Now chiefs are planning to send recruiters to Jamaica for new talent. They want other Caribbean youngsters to follow in the footsteps of Victoria Cross winner Lt Cpl Johnson Beharry, who joined up from Grenada.
The armed forces are on their way to the home of reggae to entice new squaddies to sign up in wake of operations in war ravaged Iraq and Afghanistan.
Chiefs believe the starting salaries, slammed as low even by top officers, will be more attractive to youngsters from poorer countries.
It's a U-turn from last year when military chiefs were reported to be putting a limit on Commmonwealth troops to protect the "Britishness" of the Army.
Commonwealth troops serving in the UK military have already shot up from 360 a decade ago to 6,600 now. Reports from the Caribbean said Army recruiters had already visited Belize, Grenada, St Vincent and the Grenadines and St Lucia.
They said 166 men and women had been signed up on the holiday island of St Lucia.
Now Jamaica is being targeted in a bid to increase the number of its serving islanders from the current 600.
Latest figures show the military 4,900 short of its fully trained requirement, with the army 3,330 short.
In World War II tens of thousands of Commonwealth citizens volunteered for the UK armed forces, serving across Europe.
It was their experience in Britain, which laid the platform for the Windrush generation of Caribbean immigrants in the 1950s and 60s.
The Ministry of Defence told the Daily Star Sunday: "The armed forces are proud to recruit high quality soldiers from countries with close historical ties."
"Commonwealth soldiers make a huge contribution to the armed forces, including on active operational duty where many continue to perform with distinction and honour. These personnel bring a range of skills and talents, which enrich the Service as a whole," it said.

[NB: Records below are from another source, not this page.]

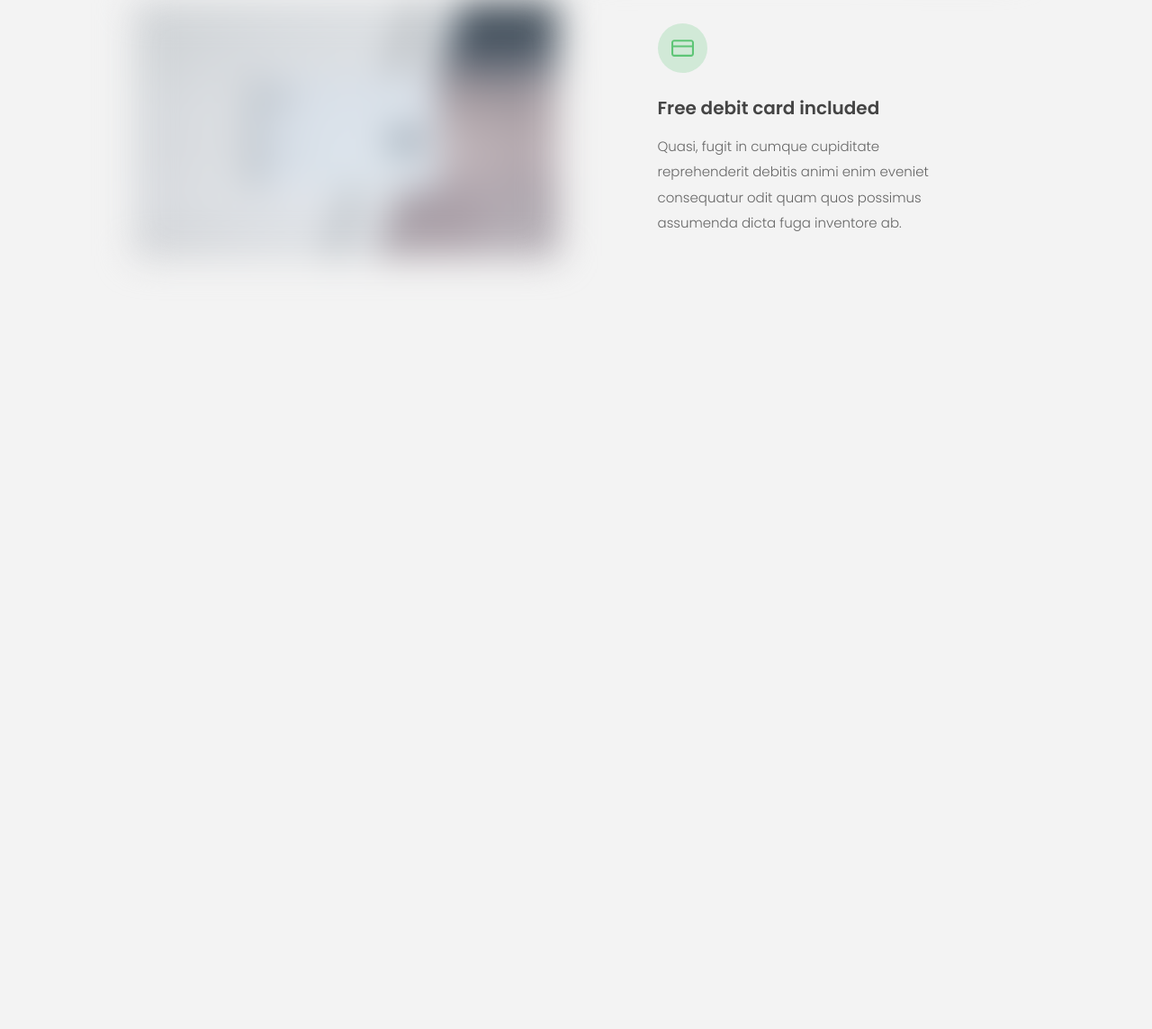
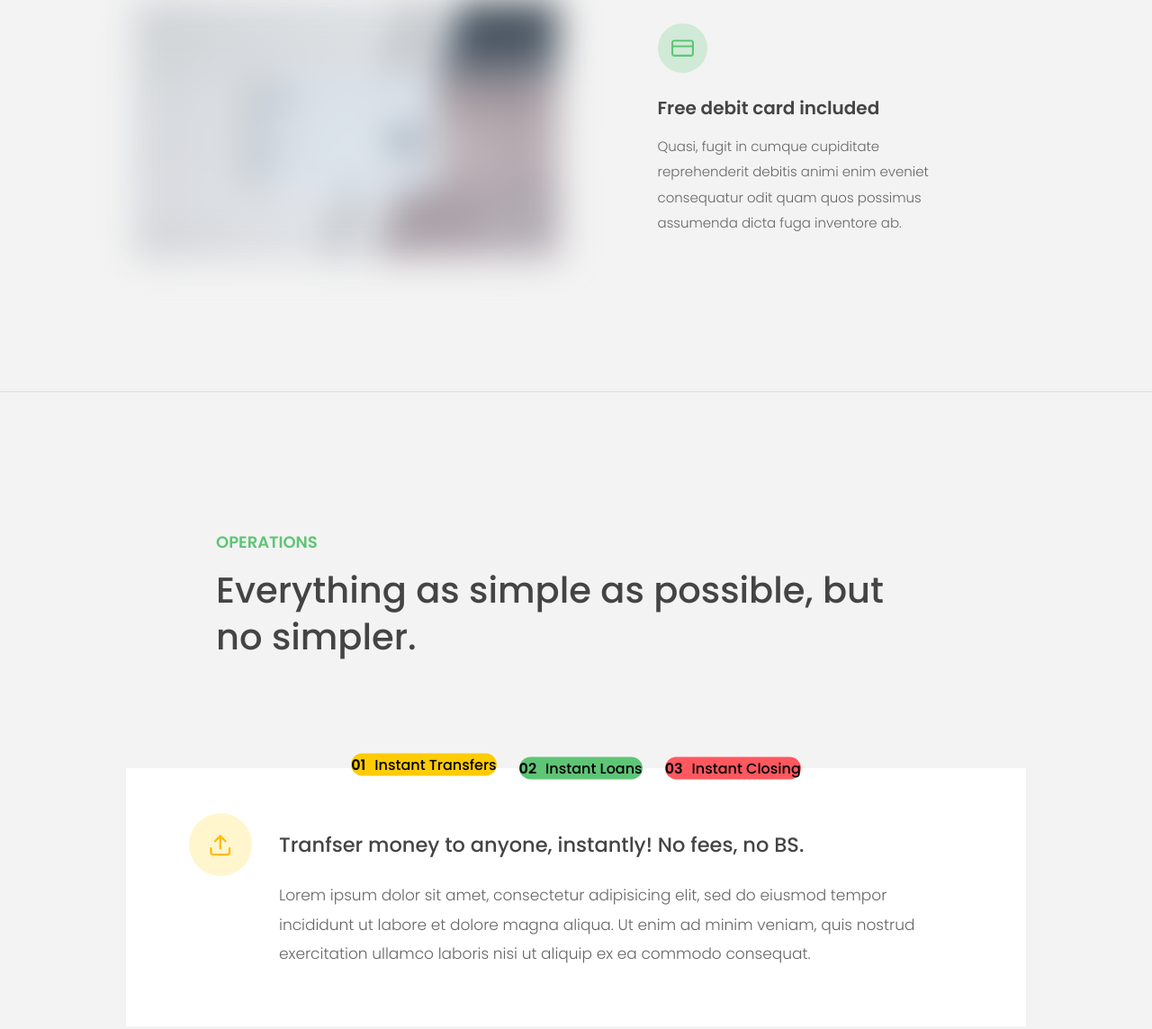
Before and after one commit to rjcrter11/Bankist, a plain HTML site: page index.html in a window 1280 px wide. Shown: the part 1820-2964 px from the top of the page at 90% size. Before the commit the page ends 2255 px from the top, so only its background shows below. Drawn offline with Linux system fonts and the light colour scheme.

Commit message:
adds and styles operations section

```diff
--- a/index.html
+++ b/index.html
@@ -98,5 +98,79 @@
         </div>
     </div>
 </section>
+
+<section class="section" id="section--2">
+    <div class="section__title">
+        <h2 class="section__description">Operations</h2>
+        <h3 class="section__header">
+            Everything as simple as possible, but no simpler.
+        </h3>
+    </div>
+
+    <div class="operations">
+        <div class="operations__tab-container">
+            <button class="btn operations__tab operations__tab--1 operations__tab--active" data-tab="1">
+                <span>01</span>Instant Transfers
+            </button>
+            <button class="btn operations__tab operations__tab--2" data-tab="2">
+                <span>02</span>Instant Loans
+            </button>
+            <button class="btn operations__tab operations__tab--3" data-tab="3">
+                <span>03</span>Instant Closing
+            </button>
+        </div>
+        <div class="operations__content operations__content--1 operations__content--active">
+            <div class="operations__icon operations__icon--1">
+                <svg>
+                    <use xlink:href="img/icons.svg#icon-upload"></use>
+                </svg>
+            </div>
+            <h5 class="operations__header">
+                Tranfser money to anyone, instantly! No fees, no BS.
+            </h5>
+            <p>
+                Lorem ipsum dolor sit amet, consectetur adipisicing elit, sed do
+                eiusmod tempor incididunt ut labore et dolore magna aliqua. Ut enim
+                ad minim veniam, quis nostrud exercitation ullamco laboris nisi ut
+                aliquip ex ea commodo consequat.
+            </p>
+        </div>
+
+        <div class="operations__content operations__content--2">
+            <div class="operations__icon operations__icon--2">
+                <svg>
+                    <use xlink:href="img/icons.svg#icon-home"></use>
+                </svg>
+            </div>
+            <h5 class="operations__header">
+                Buy a home or make your dreams come true, with instant loans.
+            </h5>
+            <p>
+                Duis aute irure dolor in reprehenderit in voluptate velit esse
+                cillum dolore eu fugiat nulla pariatur. Excepteur sint occaecat
+                cupidatat non proident, sunt in culpa qui officia deserunt mollit
+                anim id est laborum.
+            </p>
+        </div>
+        <div class="operations__content operations__content--3">
+            <div class="operations__icon operations__icon--3">
+                <svg>
+                    <use xlink:href="img/icons.svg#icon-user-x"></use>
+                </svg>
+            </div>
+            <h5 class="operations__header">
+                No longer need your account? No problem! Close it instantly.
+            </h5>
+            <p>
+                Excepteur sint occaecat cupidatat non proident, sunt in culpa qui
+                officia deserunt mollit anim id est laborum. Ut enim ad minim
+                veniam, quis nostrud exercitation ullamco laboris nisi ut aliquip ex
+                ea commodo consequat.
+            </p>
+        </div>
+    </div>
+</section>
+
+
 </body>
 </html>
--- a/style.css
+++ b/style.css
@@ -250,3 +250,102 @@ h4 {
   font-size: 2rem;
   margin-bottom: 1rem;
 }
+
+/* ====== Operations ====== */
+
+.operations {
+  max-width: 100rem;
+  margin: 12rem auto 0 auto;
+  background-color: #fff;
+}
+
+.operations__tab-container {
+  display: flex;
+  justify-content: center;
+}
+
+.operations__tab {
+  margin-right: 2.5rem;
+  transform: translateY(-50%);
+}
+
+.operations__tab span {
+  margin-right: 1rem;
+  font-weight: 600;
+  display: inline-block;
+}
+
+.operations__tab--1 {
+  background-color: var(--color-secondary);
+}
+.operations__tab--1:hover {
+  background-color: var(--color-secondary-darker);
+}
+
+.operations__tab--3 {
+  background-color: var(--color-tertiary);
+  margin: 0;
+}
+.operations__tab--3:hover {
+  background-color: var(--color-tertiary-darker);
+}
+.operations__tab--active {
+  transform: translateY(-66%);
+}
+
+.operations__content {
+  display: none;
+
+  font-size: 1.7rem;
+  padding: 2.5rem 7rem 6.5rem 7rem;
+}
+
+.operations__content--active {
+  display: grid;
+  grid-template-columns: 7rem 1fr;
+  column-gap: 3rem;
+  row-gap: 0.5rem;
+}
+
+.operations__header {
+  font-size: 2.25rem;
+  font-weight: 500;
+  align-self: center;
+}
+
+.operations__icon {
+  display: flex;
+  align-items: center;
+  justify-content: center;
+  height: 7rem;
+  width: 7rem;
+  border-radius: 50%;
+}
+
+.operations__icon svg {
+  height: 2.75rem;
+  width: 2.75rem;
+}
+
+.operations__content p {
+  grid-column: 2;
+}
+
+.operations__icon--1 {
+  background-color: var(--color-secondary-opacity);
+}
+.operations__icon--2 {
+  background-color: var(--color-primary-opacity);
+}
+.operations__icon--3 {
+  background-color: var(--color-tertiary-opacity);
+}
+.operations__icon--1 svg {
+  fill: var(--color-secondary-darker);
+}
+.operations__icon--2 svg {
+  fill: var(--color-primary);
+}
+.operations__icon--3 svg {
+  fill: var(--color-tertiary);
+}
```
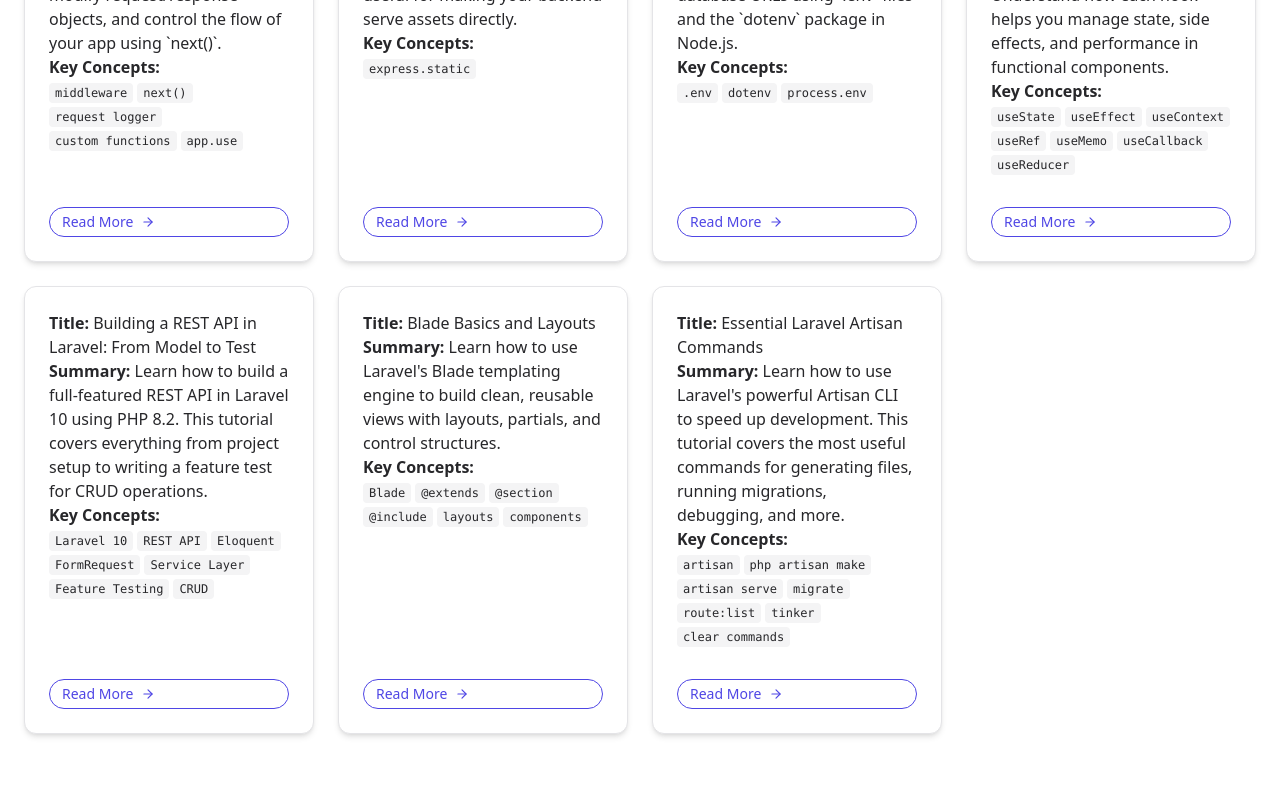
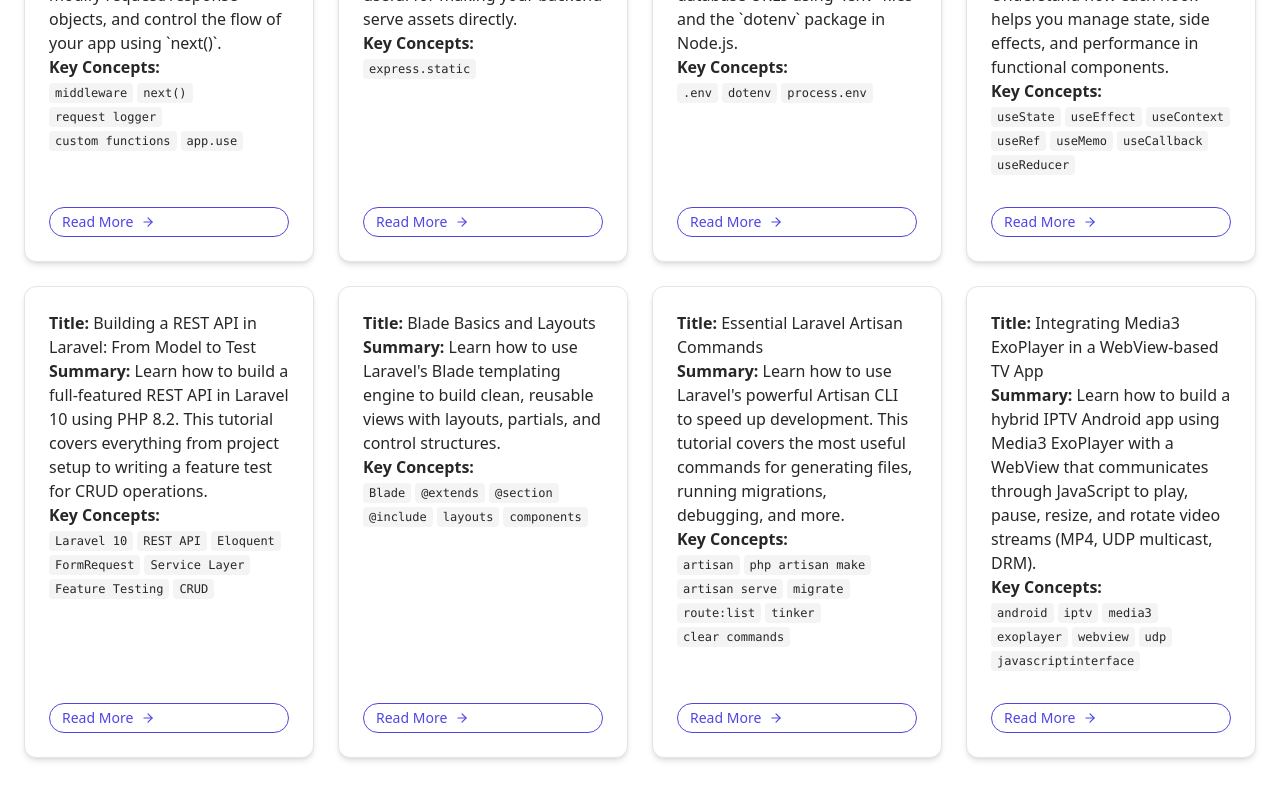
Before and after one commit to yeshansachithak/Project-SnippetForge, a React (Vite) app in the folder app/: page / in a window 1280 px wide. Shown: the part 1658-2458 px from the top of the page. Built offline with nearby package versions, Linux system fonts and the light colour scheme.

Commit message:
Update snippets.js

```diff
--- a/app/src/data/snippets.js
+++ b/app/src/data/snippets.js
@@ -258,6 +258,22 @@
       "clear commands"
     ],
     "file": "/snippets/19-essential-laravel-artisan-commands.md"
+  },
+  {
+    "id": 20,
+    "slug": "media3-webview-player",
+    "title": "Integrating Media3 ExoPlayer in a WebView-based TV App",
+    "summary": "Learn how to build a hybrid IPTV Android app using Media3 ExoPlayer with a WebView that communicates through JavaScript to play, pause, resize, and rotate video streams (MP4, UDP multicast, DRM).",
+    "keyConcepts": [
+      "android",
+      "iptv",
+      "media3",
+      "exoplayer",
+      "webview",
+      "udp",
+      "javascriptinterface"
+    ],
+    "file": "/snippets/20-media3-webview-player.md"
   }
 ];
 
```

Normally the Army does not recruit actively overseas, except for getting Gurkhas from Nepal, although Commonwealth and Irish citizens are allowed to apply.